Revenues as a whole rose 12.6 per cent to a record £126.6 billion, with ten sectors recording rising revenues, and only one, the banking sector, seeing a fall.

The strongest growth noted were internally-focused companies as they got the most significant boost from the weakness in sterling. However, The Share Centre said even without exchange-rate gains as a contributing factor, many companies would have still booked record profits.

Pre-tax profits jumped 44.8 per cent to a new record of £11.2bn, with nine out of 10 companies boasting an increase. Among the top 100, pre-tax profits climbed by more than half, far faster than the next 250, but there was also a jump of almost a third for mid-caps.

Investment research analyst at The Share Centre, Helal Miah, said: “Whichever way you look at it, UK plc has performed well. Even without the added sheen of exchange-rate gains, we would have seen record-breaking results. Sales are climbing across the board, earnings are looking healthier still, and there is more to come.

“Fading exchange-rate gains in 2018 won’t hold back the UK’s largest companies. With the wider global economy in great shape, multinationals will profit from strong trading conditions in their overseas businesses, and manufacturers and exporters will enjoy rising demand for their goods.”

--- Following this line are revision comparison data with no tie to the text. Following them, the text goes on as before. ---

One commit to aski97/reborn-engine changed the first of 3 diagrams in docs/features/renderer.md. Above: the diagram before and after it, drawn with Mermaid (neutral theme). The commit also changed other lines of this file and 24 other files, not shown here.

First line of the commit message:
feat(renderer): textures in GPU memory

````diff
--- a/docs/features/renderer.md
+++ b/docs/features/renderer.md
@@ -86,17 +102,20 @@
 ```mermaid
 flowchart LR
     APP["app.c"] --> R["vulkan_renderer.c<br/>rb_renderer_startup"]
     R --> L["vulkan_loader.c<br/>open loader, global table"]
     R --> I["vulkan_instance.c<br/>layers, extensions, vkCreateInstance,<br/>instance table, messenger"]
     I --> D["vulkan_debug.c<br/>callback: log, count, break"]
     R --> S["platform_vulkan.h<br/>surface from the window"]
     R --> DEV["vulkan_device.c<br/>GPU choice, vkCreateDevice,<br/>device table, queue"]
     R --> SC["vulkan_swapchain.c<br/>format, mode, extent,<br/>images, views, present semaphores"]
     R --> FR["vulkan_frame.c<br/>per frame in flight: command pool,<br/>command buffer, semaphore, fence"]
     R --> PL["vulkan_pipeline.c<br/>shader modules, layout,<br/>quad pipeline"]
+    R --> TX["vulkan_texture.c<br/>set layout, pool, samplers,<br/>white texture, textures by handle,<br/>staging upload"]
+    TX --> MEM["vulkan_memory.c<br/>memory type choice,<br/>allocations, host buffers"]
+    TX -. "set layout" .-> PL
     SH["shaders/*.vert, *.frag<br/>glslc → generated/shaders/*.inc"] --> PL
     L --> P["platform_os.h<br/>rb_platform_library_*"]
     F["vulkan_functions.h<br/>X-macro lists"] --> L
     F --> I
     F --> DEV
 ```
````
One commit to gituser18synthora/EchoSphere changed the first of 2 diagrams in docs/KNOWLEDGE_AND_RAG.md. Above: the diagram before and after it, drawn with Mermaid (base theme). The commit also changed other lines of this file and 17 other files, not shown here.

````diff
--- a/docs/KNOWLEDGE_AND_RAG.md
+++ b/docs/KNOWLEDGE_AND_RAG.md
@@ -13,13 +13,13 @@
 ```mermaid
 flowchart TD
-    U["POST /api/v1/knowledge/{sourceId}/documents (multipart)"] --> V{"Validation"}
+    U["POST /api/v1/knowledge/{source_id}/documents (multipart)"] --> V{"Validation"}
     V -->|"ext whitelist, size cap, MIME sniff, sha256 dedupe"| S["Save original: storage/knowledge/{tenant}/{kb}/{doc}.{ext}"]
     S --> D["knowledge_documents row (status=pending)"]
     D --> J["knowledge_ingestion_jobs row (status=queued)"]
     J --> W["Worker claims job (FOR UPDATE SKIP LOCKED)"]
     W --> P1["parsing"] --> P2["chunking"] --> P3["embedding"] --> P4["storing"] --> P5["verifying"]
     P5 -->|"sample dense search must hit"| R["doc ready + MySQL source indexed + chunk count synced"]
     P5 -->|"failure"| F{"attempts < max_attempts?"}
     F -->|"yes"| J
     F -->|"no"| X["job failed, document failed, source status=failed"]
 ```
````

However, he added that domestically sensitive sectors, such as construction, seem to be on shakier ground.

“These depend more on investment into the UK and confidence in its economy. The high-profile collapse of Carillion, which had a large construction division, testifies to these pressures. Companies that depend on consumer demand at home are likely to see their profits underperform, as real incomes continue to fall.”

 

By Samantha Atherton